■ **Records for this exercise**
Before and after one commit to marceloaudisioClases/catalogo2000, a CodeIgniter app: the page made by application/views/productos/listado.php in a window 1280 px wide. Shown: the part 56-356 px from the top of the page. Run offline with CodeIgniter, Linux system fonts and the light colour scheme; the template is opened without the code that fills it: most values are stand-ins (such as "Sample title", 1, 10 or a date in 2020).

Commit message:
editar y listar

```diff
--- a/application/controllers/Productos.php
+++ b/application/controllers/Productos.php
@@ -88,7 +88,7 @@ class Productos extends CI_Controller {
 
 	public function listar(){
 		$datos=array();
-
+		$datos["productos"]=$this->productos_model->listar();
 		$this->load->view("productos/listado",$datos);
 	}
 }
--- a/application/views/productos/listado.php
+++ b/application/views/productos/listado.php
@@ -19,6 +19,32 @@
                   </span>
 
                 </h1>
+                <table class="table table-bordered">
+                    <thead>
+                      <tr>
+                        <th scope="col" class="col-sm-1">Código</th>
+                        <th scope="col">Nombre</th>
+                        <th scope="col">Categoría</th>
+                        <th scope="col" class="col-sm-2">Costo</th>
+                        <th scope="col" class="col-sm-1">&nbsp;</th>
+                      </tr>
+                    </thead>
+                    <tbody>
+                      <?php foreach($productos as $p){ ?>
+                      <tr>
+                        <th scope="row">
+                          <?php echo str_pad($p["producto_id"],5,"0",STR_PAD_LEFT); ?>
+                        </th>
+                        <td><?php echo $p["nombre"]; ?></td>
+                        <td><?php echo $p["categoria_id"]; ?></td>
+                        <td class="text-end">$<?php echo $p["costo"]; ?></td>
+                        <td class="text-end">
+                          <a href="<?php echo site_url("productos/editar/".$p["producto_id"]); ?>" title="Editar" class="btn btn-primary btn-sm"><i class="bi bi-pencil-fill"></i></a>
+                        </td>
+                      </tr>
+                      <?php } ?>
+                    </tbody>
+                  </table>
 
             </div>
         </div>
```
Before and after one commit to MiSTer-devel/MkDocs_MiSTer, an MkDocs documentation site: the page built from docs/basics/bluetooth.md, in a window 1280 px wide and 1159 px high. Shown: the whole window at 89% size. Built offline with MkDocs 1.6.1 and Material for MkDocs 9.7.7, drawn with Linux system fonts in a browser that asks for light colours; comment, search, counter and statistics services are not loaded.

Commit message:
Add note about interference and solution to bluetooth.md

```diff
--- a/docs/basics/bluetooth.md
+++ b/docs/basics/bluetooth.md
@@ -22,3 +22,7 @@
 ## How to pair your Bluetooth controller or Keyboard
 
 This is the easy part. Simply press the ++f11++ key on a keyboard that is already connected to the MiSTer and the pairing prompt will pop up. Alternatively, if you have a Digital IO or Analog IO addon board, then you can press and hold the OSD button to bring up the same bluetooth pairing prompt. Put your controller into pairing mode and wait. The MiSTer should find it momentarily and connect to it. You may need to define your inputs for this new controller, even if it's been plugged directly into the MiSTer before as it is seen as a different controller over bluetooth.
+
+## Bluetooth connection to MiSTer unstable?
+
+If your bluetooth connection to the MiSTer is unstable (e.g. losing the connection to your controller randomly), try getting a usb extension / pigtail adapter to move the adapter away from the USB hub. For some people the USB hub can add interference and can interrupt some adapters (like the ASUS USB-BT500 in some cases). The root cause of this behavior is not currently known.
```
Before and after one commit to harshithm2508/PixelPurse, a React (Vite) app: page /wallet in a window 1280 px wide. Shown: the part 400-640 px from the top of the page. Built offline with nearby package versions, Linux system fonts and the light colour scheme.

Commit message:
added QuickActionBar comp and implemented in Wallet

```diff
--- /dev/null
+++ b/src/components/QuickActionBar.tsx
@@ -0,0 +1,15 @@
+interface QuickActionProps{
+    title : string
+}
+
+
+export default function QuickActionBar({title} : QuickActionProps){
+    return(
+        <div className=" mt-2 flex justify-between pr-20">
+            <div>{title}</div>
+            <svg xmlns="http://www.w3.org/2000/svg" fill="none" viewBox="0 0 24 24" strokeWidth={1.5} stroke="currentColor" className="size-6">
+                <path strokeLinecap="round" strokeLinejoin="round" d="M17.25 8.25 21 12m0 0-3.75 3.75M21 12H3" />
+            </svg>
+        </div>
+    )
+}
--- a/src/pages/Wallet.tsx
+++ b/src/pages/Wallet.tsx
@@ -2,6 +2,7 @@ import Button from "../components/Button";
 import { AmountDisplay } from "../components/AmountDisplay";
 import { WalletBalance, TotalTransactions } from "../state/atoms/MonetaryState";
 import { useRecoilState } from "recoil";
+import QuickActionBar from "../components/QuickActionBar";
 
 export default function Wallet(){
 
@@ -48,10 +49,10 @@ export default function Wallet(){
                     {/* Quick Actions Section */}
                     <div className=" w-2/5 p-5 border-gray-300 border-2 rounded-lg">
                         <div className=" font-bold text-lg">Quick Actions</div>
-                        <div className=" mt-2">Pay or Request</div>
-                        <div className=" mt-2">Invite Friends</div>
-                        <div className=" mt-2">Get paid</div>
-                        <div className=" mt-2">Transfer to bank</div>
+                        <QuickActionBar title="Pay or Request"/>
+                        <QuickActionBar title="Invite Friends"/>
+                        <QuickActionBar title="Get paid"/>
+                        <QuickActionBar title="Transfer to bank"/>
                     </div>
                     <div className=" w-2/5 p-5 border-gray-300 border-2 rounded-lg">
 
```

■ **Required action**
Word for word, write out all of the entries.

■ **Response to this exercise**
Before and after one commit to marceloaudisioClases/catalogo2000, a CodeIgniter app: the page made by application/views/productos/listado.php in a window 1280 px wide. Shown: the part 56-356 px from the top of the page. Run offline with CodeIgniter, Linux system fonts and the light colour scheme; the template is opened without the code that fills it: most values are stand-ins (such as "Sample title", 1, 10 or a date in 2020).

Commit message:
editar y listar

```diff
--- a/application/controllers/Productos.php
+++ b/application/controllers/Productos.php
@@ -88,7 +88,7 @@ class Productos extends CI_Controller {
 
 	public function listar(){
 		$datos=array();
-
+		$datos["productos"]=$this->productos_model->listar();
 		$this->load->view("productos/listado",$datos);
 	}
 }
--- a/application/views/productos/listado.php
+++ b/application/views/productos/listado.php
@@ -19,6 +19,32 @@
                   </span>
 
                 </h1>
+                <table class="table table-bordered">
+                    <thead>
+                      <tr>
+                        <th scope="col" class="col-sm-1">Código</th>
+                        <th scope="col">Nombre</th>
+                        <th scope="col">Categoría</th>
+                        <th scope="col" class="col-sm-2">Costo</th>
+                        <th scope="col" class="col-sm-1">&nbsp;</th>
+                      </tr>
+                    </thead>
+                    <tbody>
+                      <?php foreach($productos as $p){ ?>
+                      <tr>
+                        <th scope="row">
+                          <?php echo str_pad($p["producto_id"],5,"0",STR_PAD_LEFT); ?>
+                        </th>
+                        <td><?php echo $p["nombre"]; ?></td>
+                        <td><?php echo $p["categoria_id"]; ?></td>
+                        <td class="text-end">$<?php echo $p["costo"]; ?></td>
+                        <td class="text-end">
+                          <a href="<?php echo site_url("productos/editar/".$p["producto_id"]); ?>" title="Editar" class="btn btn-primary btn-sm"><i class="bi bi-pencil-fill"></i></a>
+                        </td>
+                      </tr>
+                      <?php } ?>
+                    </tbody>
+                  </table>
 
             </div>
         </div>
```
Before and after one commit to MiSTer-devel/MkDocs_MiSTer, an MkDocs documentation site: the page built from docs/basics/bluetooth.md, in a window 1280 px wide and 1159 px high. Shown: the whole window at 89% size. Built offline with MkDocs 1.6.1 and Material for MkDocs 9.7.7, drawn with Linux system fonts in a browser that asks for light colours; comment, search, counter and statistics services are not loaded.

Commit message:
Add note about interference and solution to bluetooth.md

```diff
--- a/docs/basics/bluetooth.md
+++ b/docs/basics/bluetooth.md
@@ -22,3 +22,7 @@
 ## How to pair your Bluetooth controller or Keyboard
 
 This is the easy part. Simply press the ++f11++ key on a keyboard that is already connected to the MiSTer and the pairing prompt will pop up. Alternatively, if you have a Digital IO or Analog IO addon board, then you can press and hold the OSD button to bring up the same bluetooth pairing prompt. Put your controller into pairing mode and wait. The MiSTer should find it momentarily and connect to it. You may need to define your inputs for this new controller, even if it's been plugged directly into the MiSTer before as it is seen as a different controller over bluetooth.
+
+## Bluetooth connection to MiSTer unstable?
+
+If your bluetooth connection to the MiSTer is unstable (e.g. losing the connection to your controller randomly), try getting a usb extension / pigtail adapter to move the adapter away from the USB hub. For some people the USB hub can add interference and can interrupt some adapters (like the ASUS USB-BT500 in some cases). The root cause of this behavior is not currently known.
```
Before and after one commit to harshithm2508/PixelPurse, a React (Vite) app: page /wallet in a window 1280 px wide. Shown: the part 400-640 px from the top of the page. Built offline with nearby package versions, Linux system fonts and the light colour scheme.

Commit message:
added QuickActionBar comp and implemented in Wallet

```diff
--- /dev/null
+++ b/src/components/QuickActionBar.tsx
@@ -0,0 +1,15 @@
+interface QuickActionProps{
+    title : string
+}
+
+
+export default function QuickActionBar({title} : QuickActionProps){
+    return(
+        <div className=" mt-2 flex justify-between pr-20">
+            <div>{title}</div>
+            <svg xmlns="http://www.w3.org/2000/svg" fill="none" viewBox="0 0 24 24" strokeWidth={1.5} stroke="currentColor" className="size-6">
+                <path strokeLinecap="round" strokeLinejoin="round" d="M17.25 8.25 21 12m0 0-3.75 3.75M21 12H3" />
+            </svg>
+        </div>
+    )
+}
--- a/src/pages/Wallet.tsx
+++ b/src/pages/Wallet.tsx
@@ -2,6 +2,7 @@ import Button from "../components/Button";
 import { AmountDisplay } from "../components/AmountDisplay";
 import { WalletBalance, TotalTransactions } from "../state/atoms/MonetaryState";
 import { useRecoilState } from "recoil";
+import QuickActionBar from "../components/QuickActionBar";
 
 export default function Wallet(){
 
@@ -48,10 +49,10 @@ export default function Wallet(){
                     {/* Quick Actions Section */}
                     <div className=" w-2/5 p-5 border-gray-300 border-2 rounded-lg">
                         <div className=" font-bold text-lg">Quick Actions</div>
-                        <div className=" mt-2">Pay or Request</div>
-                        <div className=" mt-2">Invite Friends</div>
-                        <div className=" mt-2">Get paid</div>
-                        <div className=" mt-2">Transfer to bank</div>
+                        <QuickActionBar title="Pay or Request"/>
+                        <QuickActionBar title="Invite Friends"/>
+                        <QuickActionBar title="Get paid"/>
+                        <QuickActionBar title="Transfer to bank"/>
                     </div>
                     <div className=" w-2/5 p-5 border-gray-300 border-2 rounded-lg">
 
```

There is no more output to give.